Javols-Anderitum (Lozère) chef-lieu de la cité des Gabales : une ville romaine de moyenne montagne : bilan de 13 ans d'évaluation et de recherche, 1996-2008 / sous la dir. d'Alain Trintignac, Emmanuel Marot, Alain Ferdière ; avec la collab. de Claudine Allag ... [et al.]. - Montagnac :  Éd. Mergoil, 2011. - (Archéologie et histoire romaine ; 21). - P. 449-478

 

Index:

Farhi, Yoav 1974-

Title:

Coins from the rock shelters and fortified enclosure of Mt. Nitai, eastern Lower Galilee / Yoav Farhi and Uzi Leibner

Source:

Studies in memory of Dan Barag / ed. by: Robert Deutsch and Boaz Zissu. - Jerusalem : Israel Numismatic Journal, 2014. - (Israel Numismatic Journal ; vol. 18). - P. 184-197

Abstract:

Twelve coins from Mt. Nitai (near Tiberias) are discussed here; six of them found on the plateau and six in the cliffside caves. Two are gold, two are silver, one is lead, and the rest  are bronze. The coins range in date from the last third of the fourth century BCE to the seventeenth century CE.

 

Index:

Moorhead, Sam

Title:

The ancient and early mediaeval coins from the Triconch Palace at Butrint, c. 2nd century BC-c. AD 600 / T. Sam N. Moorhead

Source:

Numismatic Chronicle 167 (2007) p. 287-304

Abstract:

This paper covers the coins excavated in the Trinconch Palace at Butrint, most of which were nummi from the 4th to 6th centuries AD.

 

Index:

Moorhead, Sam

Title:

The coins from the excavations at Tel Jezreel (Israel) / Sam Moorhead

Source:

Numismatic Chronicle 168 (2008) p. 453-474

Abstract:

This article covers the Greek, Roman Provincial, Roman Imperial, Byzantine, Crusader, Islamic and Modern coins found at the excavations at Tel Jezreel between 1990 and 1996.

 

Index:

Newton, Douglas P.

Title:

Found coins as indicators of coins in circulation : testing some assumptions / Douglas P. Newton

Source:

European Journal of Archaeology 9 (2006) 2-3 p. 211-227

Abstract:

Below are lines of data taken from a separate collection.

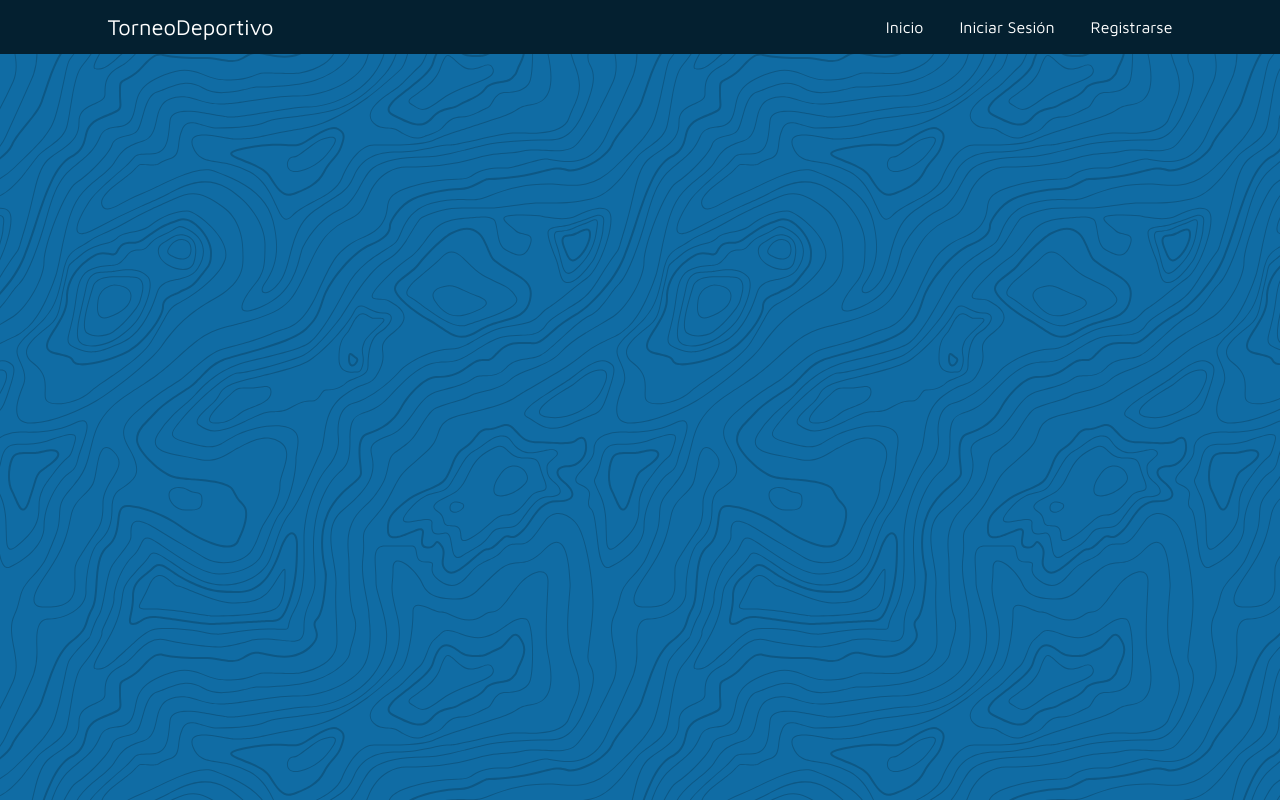
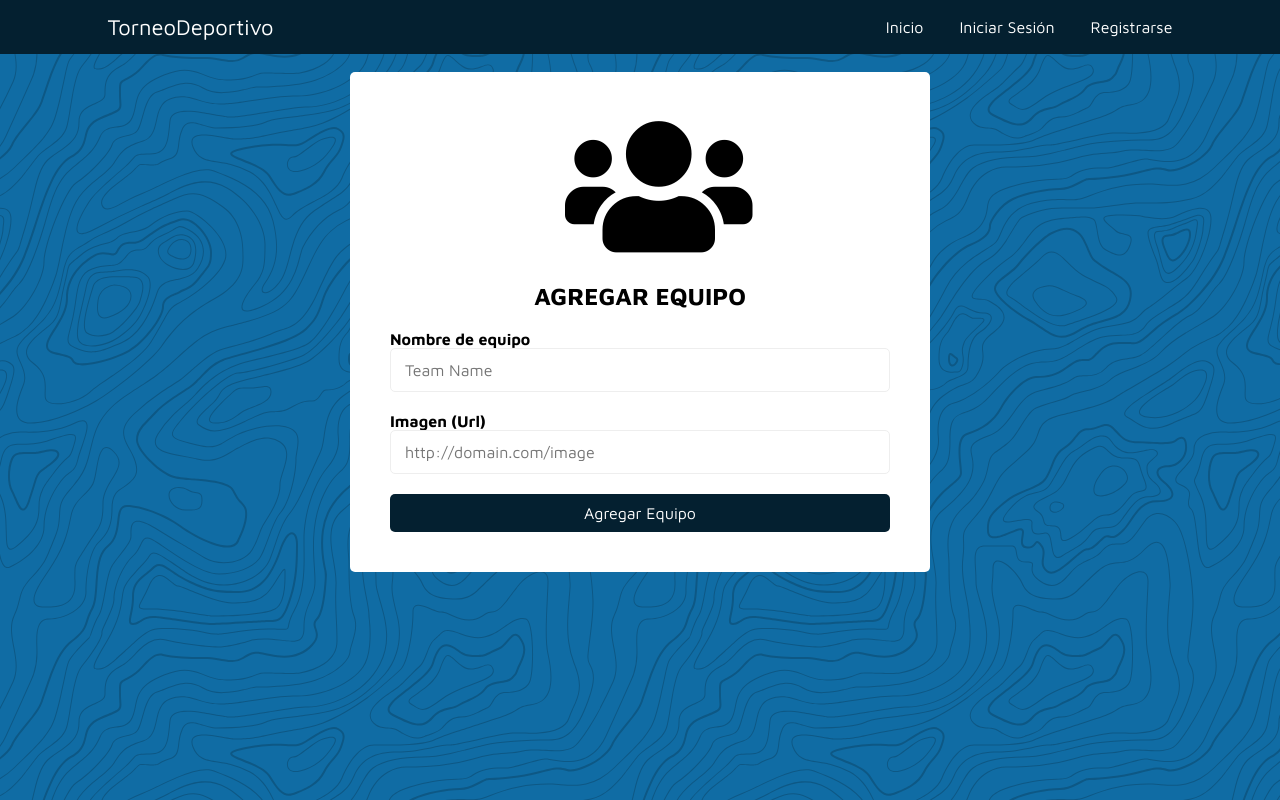
Before and after one commit to joaquinsian/Control-Torneo-Deportivo, an Angular app in the folder frontend/: page /user/my-leagues/league/add-team in a window 1280 px wide. Before the commit this address led to /. Built offline with nearby package versions, Linux system fonts and the light colour scheme.

Commit message:
Se agrego vista agregar equipo

```diff
--- a/frontend/src/app/app-routing.module.ts
+++ b/frontend/src/app/app-routing.module.ts
@@ -6,6 +6,7 @@ import { SigninComponent } from "./components/signin/signin.component";
 import { SignupComponent } from './components/signup/signup.component';
 import { UserMyleaguesComponent } from './components/user/user-myleagues/user-myleagues.component';
 import { UserMyleaguesLeaguebyidComponent } from './components/user/user-myleagues-leaguebyid/user-myleagues-leaguebyid.component';
+import { AddTeamComponent } from './components/user/user-myleagues-leaguebyid/add-team/add-team.component';
 
 const routes: Routes = [
   {
@@ -26,6 +27,9 @@ const routes: Routes = [
   },{
     path: "user/my-leagues/league",
     component: UserMyleaguesLeaguebyidComponent
+  },{
+    path: "user/my-leagues/league/add-team",
+    component: AddTeamComponent
   }
 ];
 
--- a/frontend/src/app/app.module.ts
+++ b/frontend/src/app/app.module.ts
@@ -10,6 +10,7 @@ import { AdminAllUsersComponent } from './components/admin/admin-all-users/admin
 import { UserMyleaguesComponent } from './components/user/user-myleagues/user-myleagues.component';
 import { UserMyleaguesLeaguebyidComponent } from './components/user/user-myleagues-leaguebyid/user-myleagues-leaguebyid.component';
 import { AddTeamComponent } from './components/user/user-myleagues-leaguebyid/add-team/add-team.component';
+import { GetTableComponent } from './components/user/user-myleagues-leaguebyid/get-table/get-table.component';
 
 @NgModule({
   declarations: [
@@ -20,7 +21,8 @@ import { AddTeamComponent } from './components/user/user-myleagues-leaguebyid/ad
     AdminAllUsersComponent,
     UserMyleaguesComponent,
     UserMyleaguesLeaguebyidComponent,
-    AddTeamComponent
+    AddTeamComponent,
+    GetTableComponent
     ],
   imports: [
     BrowserModule,
--- a/frontend/src/app/components/user/user-myleagues-leaguebyid/add-team/add-team.component.html
+++ b/frontend/src/app/components/user/user-myleagues-leaguebyid/add-team/add-team.component.html
@@ -1 +1,23 @@
-<p>add-team works!</p>
+<div class="f-centered-container">
+    <div class="m-container div-fc">
+        <div class="cont-centered m-b-20">
+            <i class="fas fa-users user-circle-regular"></i>
+        </div>
+        <div class="cont-centered">
+            <h2>AGREGAR EQUIPO</h2>
+        </div>
+        <form method="post" ngNativeValidate>
+            <div class="form-item-container">
+                <h4>Nombre de equipo</h4>
+                <input class="input-field w-std" type="text" name="team-name" placeholder="Team Name">
+            </div>
+            <div class="form-item-container">
+                <h4>Imagen (Url)</h4>
+                <input class="input-field w-std" type="text" name="img-team" placeholder="http://domain.com/image">
+            </div>
+            <div class="form-item-container">
+                <input class="btn w-100" type="submit" value="Agregar Equipo">
+            </div>
+        </form>
+    </div>
+</div>
--- /dev/null
+++ b/frontend/src/app/components/user/user-myleagues-leaguebyid/get-table/get-table.component.html
@@ -0,0 +1 @@
+<p>get-table works!</p>
--- /dev/null
+++ b/frontend/src/app/components/user/user-myleagues-leaguebyid/get-table/get-table.component.ts
@@ -0,0 +1,15 @@
+import { Component, OnInit } from '@angular/core';
+
+@Component({
+  selector: 'app-get-table',
+  templateUrl: './get-table.component.html',
+  styleUrls: ['./get-table.component.css']
+})
+export class GetTableComponent implements OnInit {
+
+  constructor() { }
+
+  ngOnInit(): void {
+  }
+
+}
--- a/frontend/src/app/components/user/user-myleagues-leaguebyid/user-myleagues-leaguebyid.component.html
+++ b/frontend/src/app/components/user/user-myleagues-leaguebyid/user-myleagues-leaguebyid.component.html
@@ -6,7 +6,7 @@
         <div class="right-column">
             <h1 class="m-b-20 title-league m-t-20">Liga Lorem Ipsum</h1>
             <div class="grid-2">
-                <button class="btn add-btn"><i class="fas fa-plus-circle"></i> Agregar Equipo</button>
+                <button routerLink='/user/my-leagues/league/add-team' class="btn add-btn"><i class="fas fa-plus-circle"></i> Agregar Equipo</button>
                 <button class="btn purple-button"><i class="fas fa-table"></i> Ver Tabla</button>
                 <button class="btn yellow-button "><i class="fas fa-chart-pie"></i> Gráfica</button>
                 <button class="btn turquoise-button"><i class="fas fa-calendar-alt"></i> Jornadas</button>
```
Also changed, not shown: frontend/src/app/components/user/user-myleagues-leaguebyid/get-table/get-table.component.css (added), frontend/src/styles.css, 1 other file (tests, documents, lock files or other folders).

Coin finds are used to inform discussion about coins in circulation and, hence, economic activity. This discussion often rests on the assumption that patterns in finds of accidentally lost coins mirror to a useful extent those of the coins in circulation at the time. Whenever possible, such assumptions should be tested. This study does this empirically with data from a known coinage. Conditional support was found for the assumption. There is also some evidence that coin size and denomination can affect the coin record but these variables did not add significantly to predictions about coins in circulation based only on the numbers of coins found. Some conditions and precautions are suggested when using the assumption and some uses of data based on accidentally lost coins are discussed.

 

Index:

Pelsdonk, Jan Egbert Leendert 1971-

Title:

Verloren verleden : de noodzaak van vondstregistratie / Jan Pelsdonk

Source:

De Beeldenaar 35 (2011) 5 p. 199-204

Abstract:

The importance of recording coin finds. Dutch hoards of the last years are less or not acessible for research.

 

Index:

Tekin, Oğuz 1958-

Title:

Coins from Allianoi excavations : campaign of 2001 / Oğuz Tekin et Aliye Erol-Özdizbay

Source:

Anatolia Antiqua 23 (2016) p. 117-146

Abstract:

The article covers the coins unearthed during the 2001 campaign. They range from Hellenistic to Ottoman Empire.

 

Index:

Ünal, Erdal

Title:

Greek, Roman, Byzantine, Medieval and Islamic coins from the excavations at  Kyme, Aioles, 1951-1954 / Erdal Ünal

Source:

Numismatic Chronicle 196 (2009) p. 407-423